What really happened when the Mona Lisa was stolen

Everybody, at some point, has stolen something, either in a moment of misspent youth or as a shady grown up who should really know better by now. Generally, though, our forays into criminality don't end with, say, the flip lighter we pocketed at Spencer's Gifts becoming a culturally ubiquitous international icon valued at nearly a billion dollars.

On August 20th, 1911, three men snuck into a supply closet at the Louvre and stayed there until the museum closed, waiting for their moment to yank a painting off the wall. The target: the Mona Lisa. What would've been a crime worthy of Carmen Sandiego's closest compatriots a few decades later was hindered by one fact: not a lot of people knew what the Mona Lisa was at the time.

And so, on the morning of August 21st, Vincenzo Lancelotti, Michele Lancelotti, and Vincenzo Perugia skittered out the front door of arguably the world's greatest art collection with Leonardo da Vinci's masterpiece hidden under a blanket, and nobody noticed for an astonishingly long time. According to NPR, it took 28 hours before somebody tapped a guard on the shoulder, pointed to an empty wall, and said something along the lines of "shouldn't there be a thing there?"

Uncharacteristic Mona-sticism

What followed was a media blitzkrieg that would've mirrored the kidnapping of the Lindbergh baby if that wasn't still twenty years away. Newspapers around the world reported on the missing portrait, and the Mona Lisa, days earlier considered an obscure piece that French art hipsters could point to and say "you've probably never heard of this, but it's pretty on point," became the most famous painting on the planet.

Of course, this was a huge drag for the thieves, who suddenly had merch on their hands that was too hot to move. Mona wound up sitting in the bottom of a trunk for the next 28 months, and during that period, the list of suspects became a who's who of the upper echelons of society, with Pablo Picasso brought in for questioning and J.P. Morgan being publicly suspected of having funded the theft.
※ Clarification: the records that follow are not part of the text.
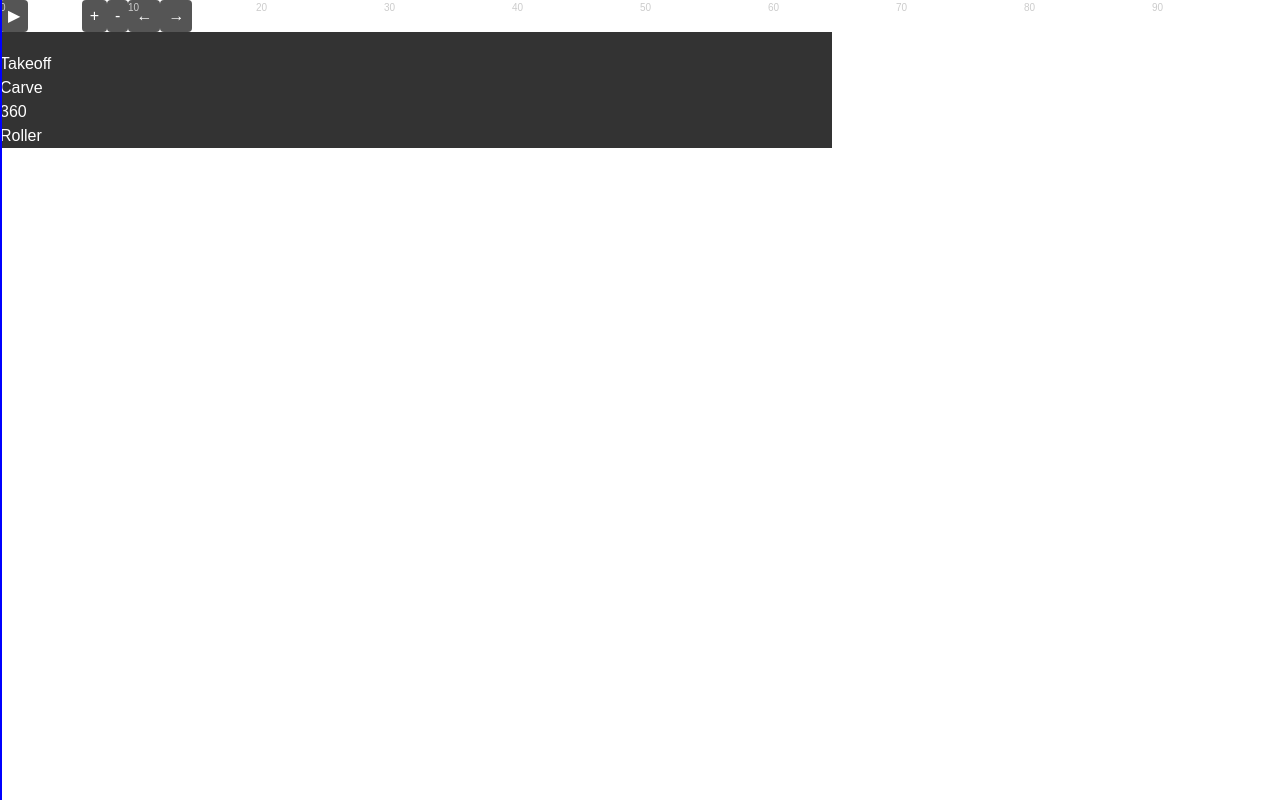
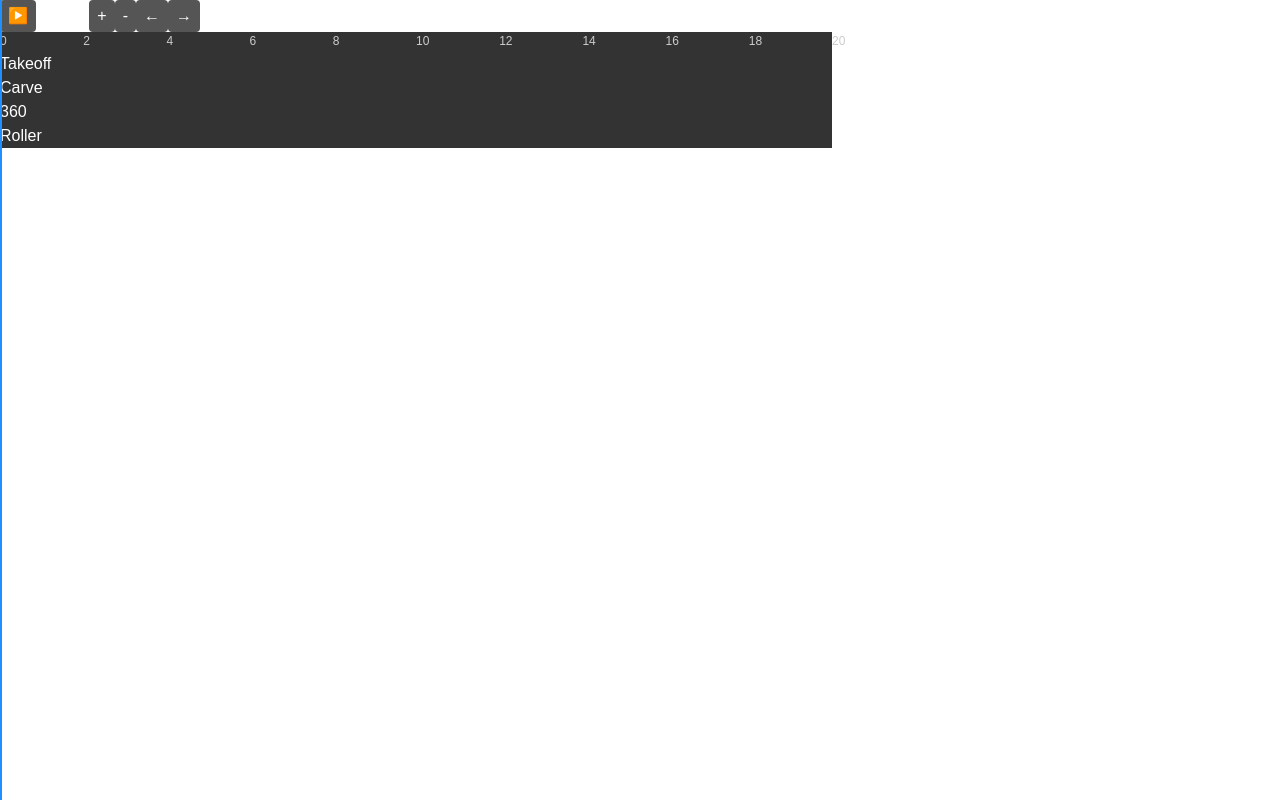
Before and after one commit to 2nzi/labeling-frontend-tailwind, a Vue app: page / in a window 1280 px wide. Built offline with nearby package versions, Linux system fonts and the light colour scheme.

Commit message:
zoom center

```diff
--- a/src/components/TimelineControls.vue
+++ b/src/components/TimelineControls.vue
@@ -1,10 +1,10 @@
 <template>
-  <div class="controls flex items-center space-x-4">
+  <div class="controls flex items-center space-x-2">
     <button @click="$emit('togglePlayPause')">
-      <span v-if="!isPlaying">▶</span>
-      <span v-else>⏸</span>
+      <span v-if="isPlaying">⏸️</span>
+      <span v-else>▶️</span>
     </button>
-    <span>{{ formattedTime }}</span>
+    <span>{{ formatTime(currentTime) }}</span>
     <button @click="$emit('zoomIn')">+</button>
     <button @click="$emit('zoomOut')">-</button>
     <button @click="$emit('scrollLeft')">←</button>
@@ -15,12 +15,12 @@
 <script>
 export default {
   props: ["isPlaying", "currentTime"],
-  computed: {
-    formattedTime() {
-      const minutes = Math.floor(this.currentTime / 60);
-      const seconds = Math.floor(this.currentTime % 60);
-      const centiseconds = Math.floor((this.currentTime % 1) * 100);
-      return `${minutes}:${seconds < 10 ? "0" : ""}${seconds}:${centiseconds < 10 ? "0" : ""}${centiseconds}`;
+  methods: {
+    formatTime(time) {
+      const minutes = Math.floor(time / 60);
+      const seconds = Math.floor(time % 60);
+      const centiseconds = Math.floor((time % 1) * 100);
+      return `${minutes}:${seconds < 10 ? `0${seconds}` : seconds}.${centiseconds < 10 ? `0${centiseconds}` : centiseconds}`;
     },
   },
 };
--- a/src/components/TimelineCursor.vue
+++ b/src/components/TimelineCursor.vue
@@ -1,13 +1,13 @@
 <template>
   <div
     class="timeline-cursor"
-      :style="{ left: `${((currentTime - scrollOffset) / (duration / zoomLevel)) * 100}%` }"
+    :style="{ left: `${(currentTime - scrollOffset) / visibleDuration * 100}%` }"
   ></div>
 </template>
 
 <script>
 export default {
-    props: ["currentTime", "duration", "zoomLevel", "scrollOffset"],
+  props: ["currentTime", "duration", "visibleDuration", "scrollOffset"],
 };
 </script>
 
@@ -15,8 +15,8 @@
 .timeline-cursor {
   position: absolute;
   top: 0;
-    height: 100%;
+  bottom: 0;
   width: 2px;
-    background-color: #00f;
+  background-color: #1E90FF;
 }
 </style>
--- a/src/components/TimelineEditor.vue
+++ b/src/components/TimelineEditor.vue
@@ -1,5 +1,5 @@
 <template>
-  <div class="timeline-editor mx-auto bg-gray-800 text-white p-4 rounded-lg">
+  <div class="timeline-editor mx-auto bg-gray-800 text-white p-4 rounded-lg" @wheel="handleWheel">
     <!-- Contrôles de la timeline -->
     <TimelineControls
       :isPlaying="isPlaying"
@@ -14,10 +14,10 @@
     <!-- Conteneur de la timeline -->
     <div class="relative mt-4 w-full overflow-hidden">
       <!-- Graduations -->
-      <TimelineGraduation :duration="duration" :zoomLevel="zoomLevel" :scrollOffset="scrollOffset" />
+      <TimelineGraduation :duration="duration" :visibleDuration="visibleDuration" :scrollOffset="scrollOffset" />
 
       <!-- Curseur de lecture -->
-      <TimelineCursor :currentTime="currentTime" :duration="duration" :zoomLevel="zoomLevel" :scrollOffset="scrollOffset" />
+      <TimelineCursor :currentTime="currentTime" :duration="duration" :visibleDuration="visibleDuration" :scrollOffset="scrollOffset" />
 
       <!-- Lignes d'événements -->
       <div class="event-rows">
@@ -45,8 +45,8 @@ export default {
       isPlaying: false,
       currentTime: 0,
       duration: 100,
-      zoomLevel: 1,
-      scrollOffset: 0, // Position de défilement de la timeline
+      visibleDuration: 20,
+      scrollOffset: 0,
       events: [
         { name: "Takeoff" },
         { name: "Carve" },
@@ -74,33 +74,41 @@ export default {
       }, 10);
     },
     zoomIn() {
-      if (this.zoomLevel < 5) {
-        this.zoomLevel += 0.5;
-        this.adjustScrollOffset();
-      }
+      this.updateZoom(this.visibleDuration * 0.95); // Sensibilité plus faible pour zoomer
     },
     zoomOut() {
-      if (this.zoomLevel > 0.5) {
-        this.zoomLevel -= 0.5;
-        this.adjustScrollOffset();
+      this.updateZoom(this.visibleDuration * 1.05); // Sensibilité plus faible pour dézoomer
+    },
+    updateZoom(newVisibleDuration) {
+      const cursorPosition = this.currentTime;
+
+      // Ajuster `scrollOffset` pour centrer le zoom autour du curseur
+      this.scrollOffset = cursorPosition - (newVisibleDuration / 2);
+
+      // Empêcher les valeurs négatives et ajuster pour éviter les dépassements
+      if (this.scrollOffset < 0) this.scrollOffset = 0;
+      if (this.scrollOffset + newVisibleDuration > this.duration) {
+        this.scrollOffset = Math.max(0, this.duration - newVisibleDuration);
+      }
+
+      this.visibleDuration = newVisibleDuration;
+    },
+    handleWheel(event) {
+      event.preventDefault();
+      if (event.deltaY < 0) {
+        // Zoom avant
+        this.zoomIn();
+      } else if (event.deltaY > 0) {
+        // Zoom arrière
+        this.zoomOut();
       }
     },
     scrollLeft() {
-      const scrollStep = 5 / this.zoomLevel;
-      this.scrollOffset = Math.max(0, this.scrollOffset - scrollStep);
+      this.scrollOffset = Math.max(0, this.scrollOffset - this.visibleDuration * 0.1);
     },
     scrollRight() {
-      const scrollStep = 5 / this.zoomLevel;
-      const maxScroll = this.duration - this.getVisibleDuration();
-      this.scrollOffset = Math.min(maxScroll, this.scrollOffset + scrollStep);
+      this.scrollOffset = Math.min(this.duration - this.visibleDuration, this.scrollOffset + this.visibleDuration * 0.1);
     },
-    getVisibleDuration() {
-      return this.duration / this.zoomLevel;
-    },
-    adjustScrollOffset() {
-      const maxScroll = this.duration - this.getVisibleDuration();
-      this.scrollOffset = Math.min(this.scrollOffset, maxScroll);
-    }
   },
   beforeUnmount() {
     clearInterval(this.playbackInterval);
--- a/src/components/TimelineGraduation.vue
+++ b/src/components/TimelineGraduation.vue
@@ -1,42 +1,28 @@
 <template>
-  <div class="timeline-graduation relative w-full flex justify-between">
+  <div class="timeline-graduation flex justify-between">
     <div
-      v-for="tick in visibleTicks"
-      :key="tick"
-      :style="{ left: `${tick.position}%` }"
-      class="timeline-tick"
+      v-for="mark in graduationMarks"
+      :key="mark"
+      :style="{ left: `${(mark - scrollOffset) / visibleDuration * 100}%` }"
+      class="graduation-mark"
     >
-      <span>{{ tick.label }}</span>
+      {{ mark }}
     </div>
   </div>
 </template>
 
 <script>
 export default {
-  props: ["duration", "zoomLevel", "scrollOffset"],
+  props: ["duration", "visibleDuration", "scrollOffset"],
   computed: {
-    visibleTicks() {
-      const ticks = [];
-      const visibleDuration = this.duration / this.zoomLevel;
-      const interval = this.getTickInterval();
-      const startTime = this.scrollOffset;
-      const endTime = this.scrollOffset + visibleDuration;
-
-      for (let i = startTime; i <= endTime; i += interval) {
-        const relativePosition = ((i - this.scrollOffset) / visibleDuration) * 100;
-        ticks.push({
-          label: Math.floor(i),
-          position: relativePosition,
-        });
+    graduationMarks() {
+      const step = Math.ceil(this.visibleDuration / 10);
+      const start = Math.floor(this.scrollOffset / step) * step;
+      const marks = [];
+      for (let i = start; i <= this.scrollOffset + this.visibleDuration; i += step) {
+        marks.push(i);
       }
-      return ticks;
-    },
-  },
-  methods: {
-    getTickInterval() {
-      if (this.zoomLevel >= 4) return 1;
-      if (this.zoomLevel >= 2) return 5;
-      return 10;
+      return marks;
     },
   },
 };
@@ -44,13 +30,13 @@ export default {
 
 <style scoped>
 .timeline-graduation {
+  position: relative;
   height: 20px;
   background-color: #333;
 }
-.timeline-tick {
+.graduation-mark {
   position: absolute;
-  top: 0;
-  font-size: 10px;
   color: #ccc;
+  font-size: 12px;
 }
 </style>
```
Lines whose indentation alone changed are shown as unchanged.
Then one day, Vincenzo Perugia nonchalantly asked an art dealer in Florence if he'd like to buy 18 pounds of pure, uncut, era-defining Renaissance portrait. Who could've known that flat out offering to sell someone a stolen da Vinci portrait, now known the world over as a lost masterpiece, would lead to his arrest?
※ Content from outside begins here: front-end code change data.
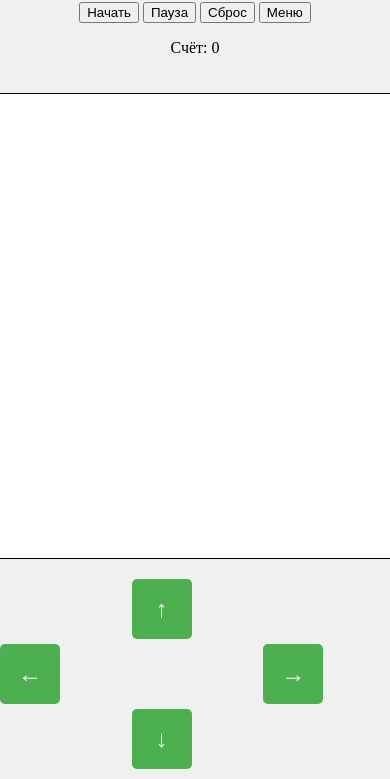
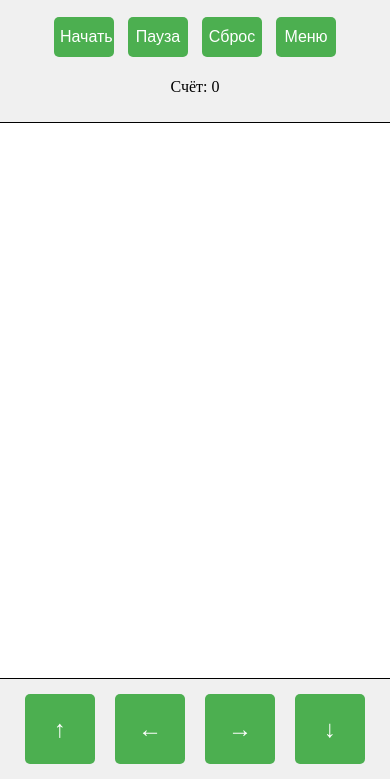
Before and after one commit to konorleo/web-, a plain HTML site: page snake.html in a window 390 px wide. Shown: the part 65-844 px from the top of the page. Drawn offline with Linux system fonts and the light colour scheme.

Commit message:
Update snake.html

```diff
--- a/snake.html
+++ b/snake.html
@@ -12,6 +12,7 @@
             justify-content: center;
             align-items: center;
             background-color: #f0f0f0;
+            overflow: hidden;
         }
         .game-container {
             display: flex;
@@ -22,58 +23,65 @@
         }
         .menu {
             text-align: center;
-            margin-bottom: 20px;
+            padding: 10px;
         }
         canvas {
             border: 1px solid #000;
             background-color: #fff;
             width: 100%;
-            height: 100%;
+            height: calc(100% - 140px);
             max-width: 100vw;
-            max-height: calc(100vh - 200px); /* Adjust for menu and controls */
+            max-height: calc(100vh - 140px);
         }
         .controls {
             display: none;
-            margin-top: 10px;
+            padding: 10px;
+            width: 100%;
+            text-align: center;
         }
-        .controls button {
-            width: 60px;
-            height: 60px;
+        .menu button, .controls button {
+            width: 70px;
+            height: 70px;
             font-size: 24px;
+            margin: 5px;
             cursor: pointer;
             border: none;
             border-radius: 5px;
             background-color: #4CAF50;
             color: white;
         }
-        .controls button:hover {
+        .menu button:hover, .controls button:hover {
             background-color: #45a049;
         }
         @media (max-width: 600px) {
             .controls {
-                display: grid;
-                grid-template-areas:
-                    ". up ."
-                    "left . right"
-                    ". down .";
-                gap: 5px;
-                width: 100%;
-                padding: 10px;
+                display: flex;
+                flex-wrap: wrap;
+                justify-content: center;
+                gap: 10px;
             }
-            .controls .up { grid-area: up; }
-            .controls .left { grid-area: left; }
-            .controls .right { grid-area: right; }
-            .controls .down { grid-area: down; }
+            .menu button {
+                width: 60px;
+                height: 40px;
+                font-size: 16px;
+            }
         }
         @media (min-width: 601px) {
             .game-container {
                 flex-direction: row;
+                align-items: center;
             }
             .menu {
                 margin-right: 20px;
-                margin-bottom: 0;
+                padding: 0;
             }
-            canvas { margin-left: 20px; }
+            canvas {
+                width: auto;
+                height: auto;
+                max-width: 300px;
+                max-height: 300px;
+                margin-left: 20px;
+            }
         }
     </style>
 </head>
@@ -89,10 +97,10 @@
         </div>
         <canvas id="snakeCanvas"></canvas>
         <div class="controls">
-            <button class="up" onclick="moveUp()">↑</button>
-            <button class="left" onclick="moveLeft()">←</button>
-            <button class="right" onclick="moveRight()">→</button>
-            <button class="down" onclick="moveDown()">↓</button>
+            <button onclick="moveUp()">↑</button>
+            <button onclick="moveLeft()">←</button>
+            <button onclick="moveRight()">→</button>
+            <button onclick="moveDown()">↓</button>
         </div>
     </div>
 
@@ -101,8 +109,8 @@
         const ctx = canvas.getContext('2d');
         const scoreElement = document.getElementById('score');
 
-        const GRID_SIZE = 20;
-        const TILES = Math.floor(Math.min(window.innerWidth, window.innerHeight - 200) / GRID_SIZE);
+        const GRID_SIZE = Math.floor(Math.min(window.innerWidth, window.innerHeight - 140) / 15);
+        const TILES = Math.floor(Math.min(window.innerWidth, window.innerHeight - 140) / GRID_SIZE);
         canvas.width = TILES * GRID_SIZE;
         canvas.height = TILES * GRID_SIZE;
 
@@ -122,7 +130,7 @@
             if (!started) {
                 started = true;
                 dx = 1;
-                spawnFood();
+                if (!food) spawnFood();
                 requestAnimationFrame(gameLoop);
             }
         }
@@ -191,9 +199,9 @@
         });
 
         function moveUp() { if (started && !paused && dy !== 1) { dx = 0; dy = -1; } }
-        function moveDown() { if (started && !paused && dy !== -1) { dx = 0; dy = 1; } }
         function moveLeft() { if (started && !paused && dx !== 1) { dx = -1; dy = 0; } }
         function moveRight() { if (started && !paused && dx !== -1) { dx = 1; dy = 0; } }
+        function moveDown() { if (started && !paused && dy !== -1) { dx = 0; dy = 1; } }
     </script>
 </body>
 </html>
```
In the end, the scorecard would read as follows: Perugia would be sentenced to eight months in prison, the Louvre got the Mona Lisa back, and, almost magically, everyone in the world could name at least one painting.